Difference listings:
___

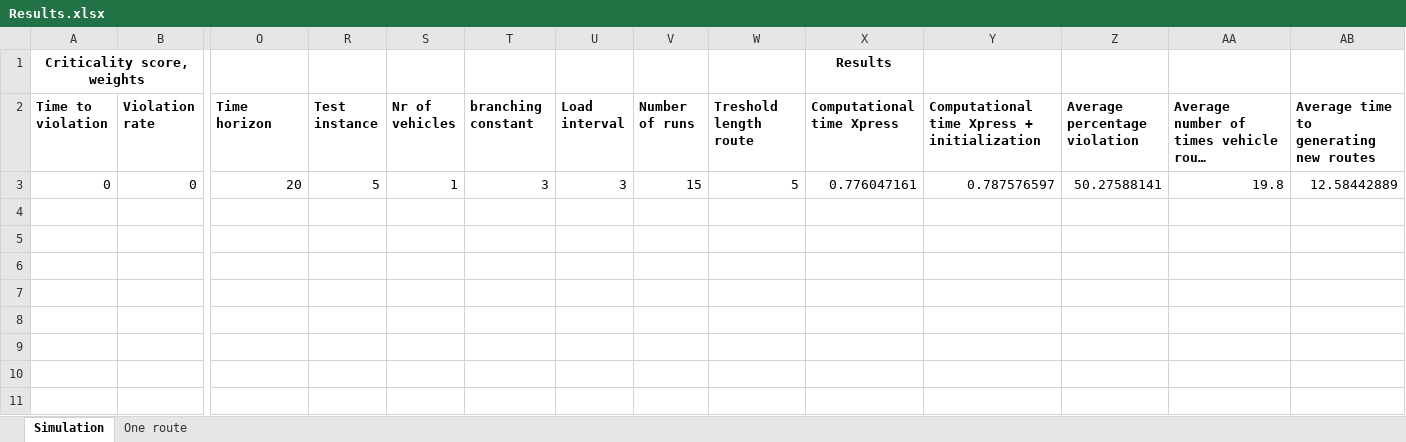
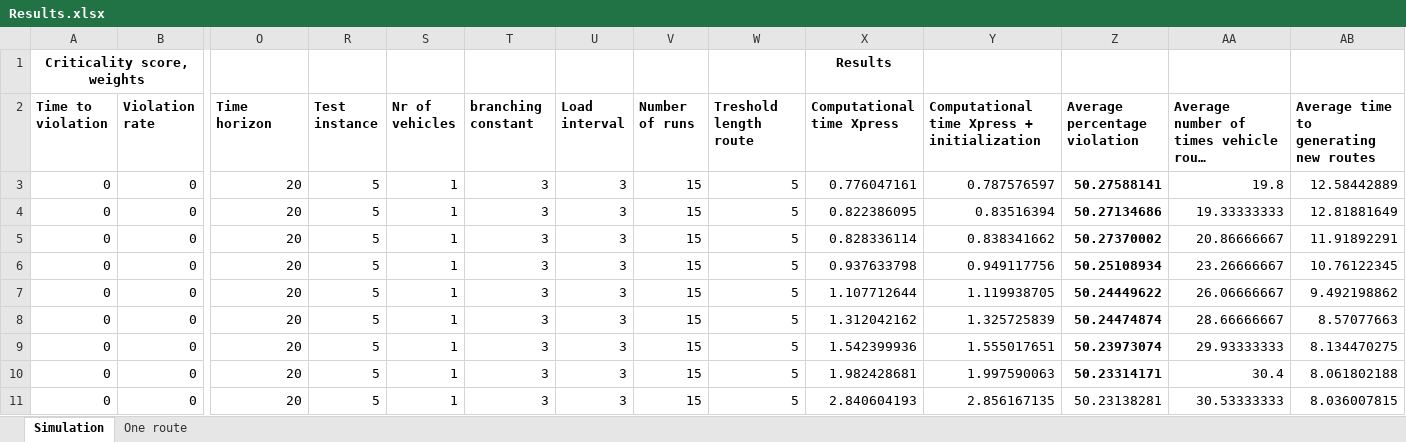
Before and after one commit to kristinehagen/Master, an Excel workbook: Results.xlsx, sheet Simulation, drawn as a sheet; only a part is shown, gaps mark what is left out; long unchanged cells end in …; values as stored, in another font and other column widths than the file's, no borders; conditional formats not drawn; rows hold the shown columns only; the diff names each change by its address in the sheet, - before the commit and + after, or states it on an @@ line.

```diff
--- a/Results.xlsx (sheet Simulation)
+++ b/Results.xlsx (sheet Simulation)
-Z3 bold: off
+Z3 bold: on
+row 4: 0 | 0 | 20 | 5 | 1 | 3 | 3 | 15 | 5 | 0.822386095 | 0.83516394 | 50.27134686 | 19.33333333 | 12.81881649
+row 5: 0 | 0 | 20 | 5 | 1 | 3 | 3 | 15 | 5 | 0.828336114 | 0.838341662 | 50.27370002 | 20.86666667 | 11.91892291
+row 6: 0 | 0 | 20 | 5 | 1 | 3 | 3 | 15 | 5 | 0.937633798 | 0.949117756 | 50.25108934 | 23.26666667 | 10.76122345
+row 7: 0 | 0 | 20 | 5 | 1 | 3 | 3 | 15 | 5 | 1.107712644 | 1.119938705 | 50.24449622 | 26.06666667 | 9.492198862
+row 8: 0 | 0 | 20 | 5 | 1 | 3 | 3 | 15 | 5 | 1.312042162 | 1.325725839 | 50.24474874 | 28.66666667 | 8.57077663
+row 9: 0 | 0 | 20 | 5 | 1 | 3 | 3 | 15 | 5 | 1.542399936 | 1.555017651 | 50.23973074 | 29.93333333 | 8.134470275
+row 10: 0 | 0 | 20 | 5 | 1 | 3 | 3 | 15 | 5 | 1.982428681 | 1.997590063 | 50.23314171 | 30.4 | 8.061802188
+row 11: 0 | 0 | 20 | 5 | 1 | 3 | 3 | 15 | 5 | 2.840604193 | 2.856167135 | 50.23138281 | 30.53333333 | 8.036007815
```
Also changed, not shown: hidden cells, 5 other files.
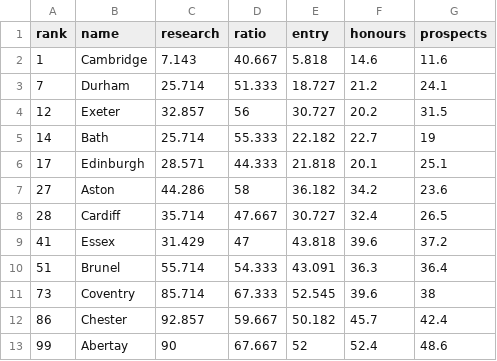
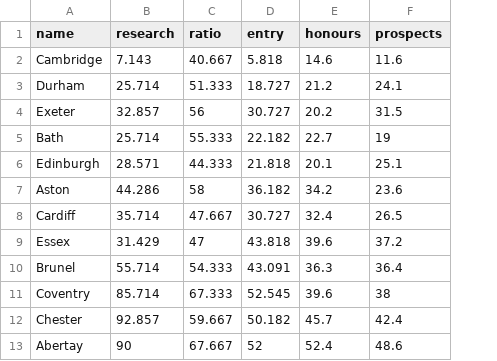
Before and after one commit to aq2/fireroute, a CSV file: xmples/mini-gug2009.csv, drawn as a sheet; the diff names each change by its address in the sheet, - before the commit and + after, or states it on an @@ line.

```diff
--- a/xmples/mini-gug2009.csv
+++ b/xmples/mini-gug2009.csv
-column A (rank), rows 2-13: 1 | 7 | 12 | 14 | 17 | 27 | 28 | 41 | 51 | 73 | 86 | 99
```
Also changed, not shown: 2 other files.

___

■ **Task brief**
Make a copy of each line in the records that has the word "files".

■ **Exercise result**
Also changed, not shown: hidden cells, 5 other files.
Also changed, not shown: 2 other files.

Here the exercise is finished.